Watch and Listen
The jungle loomed tall and dark around Ramon’s makeshift sentry post high in a ceiba tree. If he turned and squinted through the growth behind him, he could just make out the moonlit peaks of a couple of tents half a mile away, the only visible details of the rebel camp he was standing watch over. The screech and buzz of the jungle night rang in his ears. He thought bitter thoughts of the even more bitter coffee in his cup. When all this business finished, when el Presidente was finally deposed and some measure of justice restored to the nation, Ramon would sit in the finest cafe in the capital from morning until night and drown the memories of war with the sweet, strong flavor of real coffee. Until then, he was stuck with this gritty, burnt mud. He wondered idly if the government coffee was any better. Perhaps not – foot soldiers rarely had the best of anything, no matter which side they fought on.
What was that? Through the monkey howls and insect whines, Ramon thought he heard the distant rumble of a large vehicle, like a truck or a personnel carrier. Yes, there was something out there, probably on the road down the hill. Ears locked onto the sound now, Ramon heard it come to a definite stop, followed by hushed but stern voices and what sounded like many men moving through the brush. It could only be a government patrol. A misstep now would mean the end of everything: of the revolution, of every man in the camp, of Ramon himself. He scrambled down the rope ladder as quietly as possible, gently landing on the ground, and tiptoed quickly toward the camp.
“This is number 52474! Danger! Federal troops ascending the northern slope! Evacuate! Over!” Ramon breathlessly whispered into his Bell South 22 Channel FRS/GMRS 2 Way Wristwatch Communicator. He knew it boasted a 1.5 mile hypothetical range on FRS channels 1-4 and GMRS channels 15-22, but would it carry his warning through half a mile of thick forest? “Message received, 52474,” came the reply through Ramon’s headset. “Report to camp immediately for evacuation.”
By the time Ramon got back to the clearing, all the tents were collapsed and packed away, the men already filing through the trees toward the border.
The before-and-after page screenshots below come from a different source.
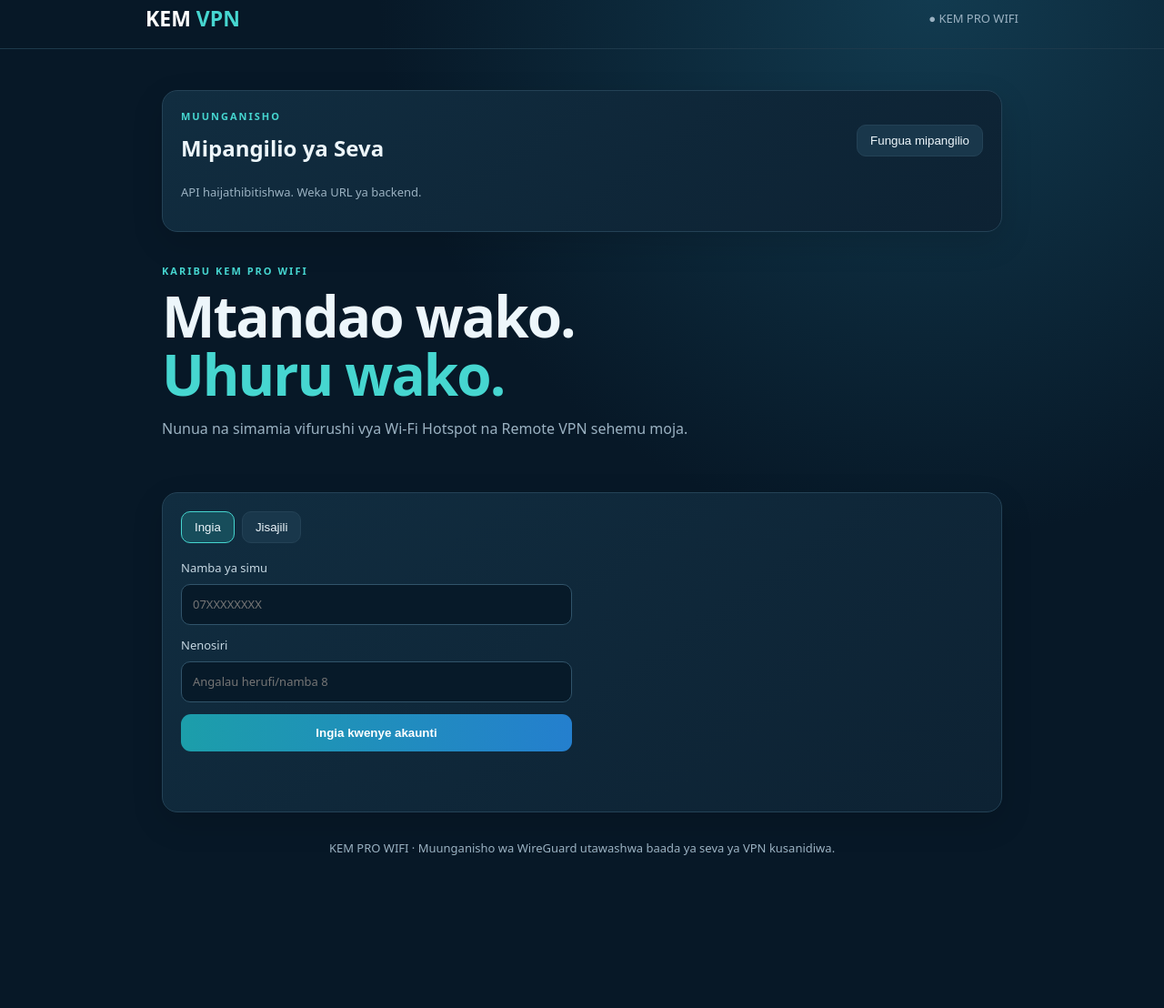
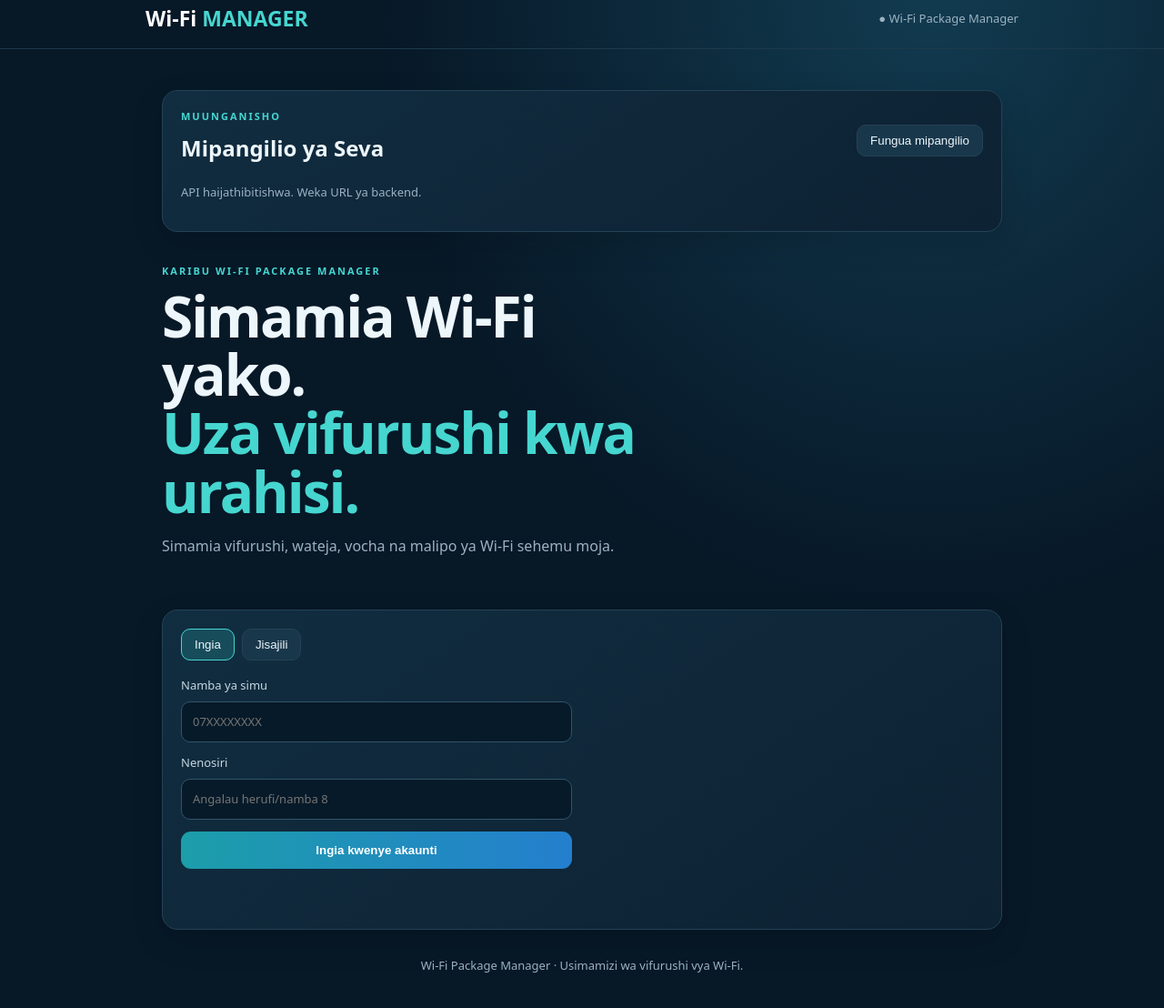
Before and after one commit to mbisemeshack102-alt/mesha-vpn-world-wide, a website: page membership/public/index.html in a window 1280 px wide. Shown: the part 12-1120 px from the top of the page at 91% size. Before the commit the page ends 1016 px from the top, so only its background shows below. Drawn offline with Linux system fonts and the light colour scheme.

Commit message:
Repurpose project as Wi-Fi package manager, remove VPN product UI

```diff
--- a/membership/public/index.html
+++ b/membership/public/index.html
@@ -1,23 +1,21 @@
 <!doctype html>
-<html lang="sw"><head><meta charset="utf-8"><meta name="viewport" content="width=device-width,initial-scale=1"><meta name="theme-color" content="#071827"><title>KEM PRO WIFI — Akaunti ya Mteja</title><link rel="stylesheet" href="app.css"><script src="app.js" defer></script></head>
-<body><header class="top"><a class="brand" href="/">KEM <span>VPN</span></a><span class="secure">● KEM PRO WIFI</span></header><main class="wrap">
+<html lang="sw"><head><meta charset="utf-8"><meta name="viewport" content="width=device-width,initial-scale=1"><meta name="theme-color" content="#071827"><title>Wi-Fi Package Manager — Akaunti ya Mteja</title><link rel="stylesheet" href="app.css"><script src="app.js" defer></script></head>
+<body><header class="top"><a class="brand" href="/">Wi-Fi <span>MANAGER</span></a><span class="secure">● Wi-Fi Package Manager</span></header><main class="wrap">
 <section class="panel server-settings">
   <div class="section-head"><div><p class="eyebrow">MUUNGANISHO</p><h2>Mipangilio ya Seva</h2></div><button id="server-settings-toggle" class="quiet" type="button">Fungua mipangilio</button></div>
   <div id="server-settings-panel" hidden>
-    <label>HTTPS URL ya KEM PRO WIFI API<input id="server-api-url" type="url" inputmode="url" placeholder="https://api.domain-yako.tld" autocomplete="url"></label>
+    <label>HTTPS URL ya Wi-Fi Manager API<input id="server-api-url" type="url" inputmode="url" placeholder="https://api.domain-yako.tld" autocomplete="url"></label>
     <div class="actions"><button id="server-api-save" class="primary" type="button">Hifadhi na jaribu</button><button id="server-api-clear" class="quiet" type="button">Ondoa URL</button></div>
     <p id="server-api-status" class="message" role="status">Weka HTTPS URL ya backend yako.</p>
   </div>
   <p id="server-connection-summary" class="muted">API haijathibitishwa. Weka URL ya backend.</p>
 </section>
-<section class="hero"><p class="eyebrow">KARIBU KEM PRO WIFI</p><h1>Mtandao wako.<br><span>Uhuru wako.</span></h1><p>Nunua na simamia vifurushi vya Wi-Fi Hotspot na Remote VPN sehemu moja.</p></section>
+<section class="hero"><p class="eyebrow">KARIBU WI-FI PACKAGE MANAGER</p><h1>Simamia Wi-Fi yako.<br><span>Uza vifurushi kwa urahisi.</span></h1><p>Simamia vifurushi, wateja, vocha na malipo ya Wi-Fi sehemu moja.</p></section>
 <section id="auth" class="panel"><div class="tabs"><button id="login-tab" class="tab active" type="button">Ingia</button><button id="register-tab" class="tab" type="button">Jisajili</button></div><form id="auth-form"><label>Namba ya simu<input id="phone" type="tel" inputmode="tel" placeholder="07XXXXXXXX" autocomplete="tel" required></label><label>Nenosiri<input id="password" type="password" minlength="8" maxlength="128" placeholder="Angalau herufi/namba 8" autocomplete="current-password" required></label><button class="primary" id="auth-submit">Ingia kwenye akaunti</button></form><p id="auth-message" class="message" role="status"></p></section>
 <section id="dashboard" hidden><div class="welcome"><div><p class="eyebrow">DASHBOARD YA MTEJA</p><h2>Karibu, <span id="account-phone"></span></h2></div><button id="logout" class="quiet">Toka</button></div>
 <div class="panel status"><div><p class="muted">Hali ya usajili</p><h3 id="subscription-status">Inapakia...</h3><p id="subscription-detail" class="muted"></p></div><span class="status-dot"></span></div>
 <div class="section-head"><div><p class="eyebrow">CHAGUA HUDUMA</p><h2>Vifurushi</h2></div><span class="muted">Bei za TZS</span></div><p id="draft-note" class="notice" hidden>Bei hizi ni za majaribio; msimamizi bado hajathibitisha bei za mwisho.</p><div id="plans" class="plans">Inapakia vifurushi...</div>
 <div class="panel"><div class="section-head"><div><p class="eyebrow">UTHIBITISHO</p><h2>Verification code</h2></div><button id="refresh-codes" class="quiet">Onyesha upya</button></div><p class="muted">Code hutolewa baada ya malipo kuthibitishwa na muda wake huisha pamoja na kifurushi.</p><div id="codes" class="codes">Hakuna code bado.</div></div>
 <div class="panel"><div class="section-head"><div><p class="eyebrow">QR CODE</p><h2>QR ya uthibitisho</h2></div></div><p class="muted">Onyesha QR hii kwa msimamizi au iscanwe kuthibitisha kifurushi. QR ina kikomo cha matumizi kilichowekwa na admin.</p><div id="qr-codes" class="codes">QR itaonekana baada ya malipo kuthibitishwa.</div></div>
-<div class="panel"><div class="section-head"><div><p class="eyebrow">REMOTE VPN CONNECTION</p><h2>WireGuard</h2></div><button id="load-wireguard" class="quiet" type="button">Pata QR ya VPN</button></div><p class="muted">QR ya kuunganisha itapatikana baada ya malipo kuthibitishwa na WireGuard server kusanidiwa.</p><div id="wireguard-result" class="codes">Bado hakuna usanidi wa VPN uliotolewa.</div></div>
-<div class="panel"><p class="eyebrow">MALIPO</p><h2>Maelekezo ya malipo</h2><p id="payment-info" class="muted">Inapakia maelekezo...</p></div>
-<div class="panel"><p class="eyebrow">HISTORIA</p><h2>Maagizo yangu</h2><div id="orders">Hakuna oda bado.</div></div></section>
-<p class="foot">KEM PRO WIFI · Muunganisho wa WireGuard utawashwa baada ya seva ya VPN kusanidiwa.</p></main></body></html>
+</div></section>
+<p class="foot">Wi-Fi Package Manager · Usimamizi wa vifurushi vya Wi-Fi.</p></main></body></html>
```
The government patrol was disappointed. The revolution was not lost. The people were not defeated. And after many more hard months full of struggle, Ramon had his coffee in the capital.